PROBLEM
With the records below as input, work out how many lines include the word "client". Give only the number.

-------- MATERIAL FOR THE TASK

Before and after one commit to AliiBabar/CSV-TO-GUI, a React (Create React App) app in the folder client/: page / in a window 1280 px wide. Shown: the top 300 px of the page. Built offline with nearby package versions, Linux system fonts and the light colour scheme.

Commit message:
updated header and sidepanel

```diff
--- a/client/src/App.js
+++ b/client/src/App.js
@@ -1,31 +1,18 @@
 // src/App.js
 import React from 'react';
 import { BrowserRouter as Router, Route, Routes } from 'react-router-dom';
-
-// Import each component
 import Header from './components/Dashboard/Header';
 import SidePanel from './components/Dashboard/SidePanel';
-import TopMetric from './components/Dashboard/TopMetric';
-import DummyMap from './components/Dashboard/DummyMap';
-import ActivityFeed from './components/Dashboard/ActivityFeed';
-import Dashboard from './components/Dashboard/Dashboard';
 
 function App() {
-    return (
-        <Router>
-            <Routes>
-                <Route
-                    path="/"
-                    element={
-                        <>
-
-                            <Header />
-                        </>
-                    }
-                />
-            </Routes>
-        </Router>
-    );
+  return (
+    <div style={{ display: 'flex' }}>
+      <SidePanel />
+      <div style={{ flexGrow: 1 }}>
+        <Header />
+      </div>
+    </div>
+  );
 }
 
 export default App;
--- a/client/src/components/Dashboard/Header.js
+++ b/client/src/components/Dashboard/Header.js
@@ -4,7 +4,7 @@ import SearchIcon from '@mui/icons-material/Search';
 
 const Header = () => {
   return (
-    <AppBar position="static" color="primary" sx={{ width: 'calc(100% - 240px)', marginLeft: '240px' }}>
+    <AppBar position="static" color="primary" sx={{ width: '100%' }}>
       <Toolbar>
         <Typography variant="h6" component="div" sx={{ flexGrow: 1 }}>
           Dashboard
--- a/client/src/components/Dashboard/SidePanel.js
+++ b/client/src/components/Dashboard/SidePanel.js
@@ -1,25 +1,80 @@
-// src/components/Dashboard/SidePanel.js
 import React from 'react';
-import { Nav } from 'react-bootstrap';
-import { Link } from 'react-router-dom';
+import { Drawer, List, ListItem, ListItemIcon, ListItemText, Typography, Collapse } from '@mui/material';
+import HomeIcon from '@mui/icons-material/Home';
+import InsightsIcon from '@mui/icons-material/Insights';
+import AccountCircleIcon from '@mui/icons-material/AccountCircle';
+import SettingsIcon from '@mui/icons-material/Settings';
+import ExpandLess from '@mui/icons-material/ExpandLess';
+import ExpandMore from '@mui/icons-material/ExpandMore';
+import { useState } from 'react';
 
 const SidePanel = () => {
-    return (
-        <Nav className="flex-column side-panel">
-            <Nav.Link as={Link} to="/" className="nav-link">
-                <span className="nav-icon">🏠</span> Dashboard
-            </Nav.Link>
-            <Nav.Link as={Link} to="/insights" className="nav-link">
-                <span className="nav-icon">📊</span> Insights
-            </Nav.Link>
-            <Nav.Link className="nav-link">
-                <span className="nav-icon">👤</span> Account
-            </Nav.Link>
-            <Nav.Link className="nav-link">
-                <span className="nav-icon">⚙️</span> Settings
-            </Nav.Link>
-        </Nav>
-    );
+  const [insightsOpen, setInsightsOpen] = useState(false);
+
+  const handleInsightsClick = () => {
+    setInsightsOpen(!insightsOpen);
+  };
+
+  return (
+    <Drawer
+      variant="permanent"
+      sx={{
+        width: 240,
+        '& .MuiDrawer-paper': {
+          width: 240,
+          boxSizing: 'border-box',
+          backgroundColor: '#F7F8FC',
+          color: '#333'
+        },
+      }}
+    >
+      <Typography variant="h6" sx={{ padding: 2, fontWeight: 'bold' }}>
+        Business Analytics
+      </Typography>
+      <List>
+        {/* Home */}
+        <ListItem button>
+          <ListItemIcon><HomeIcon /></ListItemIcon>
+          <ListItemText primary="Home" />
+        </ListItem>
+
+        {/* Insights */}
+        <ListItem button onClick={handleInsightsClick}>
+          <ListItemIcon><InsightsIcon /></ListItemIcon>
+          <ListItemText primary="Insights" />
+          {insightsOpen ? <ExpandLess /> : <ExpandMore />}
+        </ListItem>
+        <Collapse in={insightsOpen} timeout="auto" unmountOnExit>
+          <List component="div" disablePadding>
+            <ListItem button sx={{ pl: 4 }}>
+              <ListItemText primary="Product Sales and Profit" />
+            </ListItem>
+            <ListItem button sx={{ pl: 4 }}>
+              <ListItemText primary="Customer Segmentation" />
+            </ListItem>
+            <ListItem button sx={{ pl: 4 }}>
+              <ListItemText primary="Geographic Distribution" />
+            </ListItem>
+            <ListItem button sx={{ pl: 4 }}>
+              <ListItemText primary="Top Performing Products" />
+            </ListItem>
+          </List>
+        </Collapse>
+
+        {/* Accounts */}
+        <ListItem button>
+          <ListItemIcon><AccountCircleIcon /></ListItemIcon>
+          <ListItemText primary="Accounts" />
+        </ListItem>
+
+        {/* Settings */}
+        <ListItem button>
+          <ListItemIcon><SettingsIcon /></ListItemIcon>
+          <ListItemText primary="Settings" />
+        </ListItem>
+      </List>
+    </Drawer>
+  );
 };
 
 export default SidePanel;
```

----------------

ANSWER SECTION
7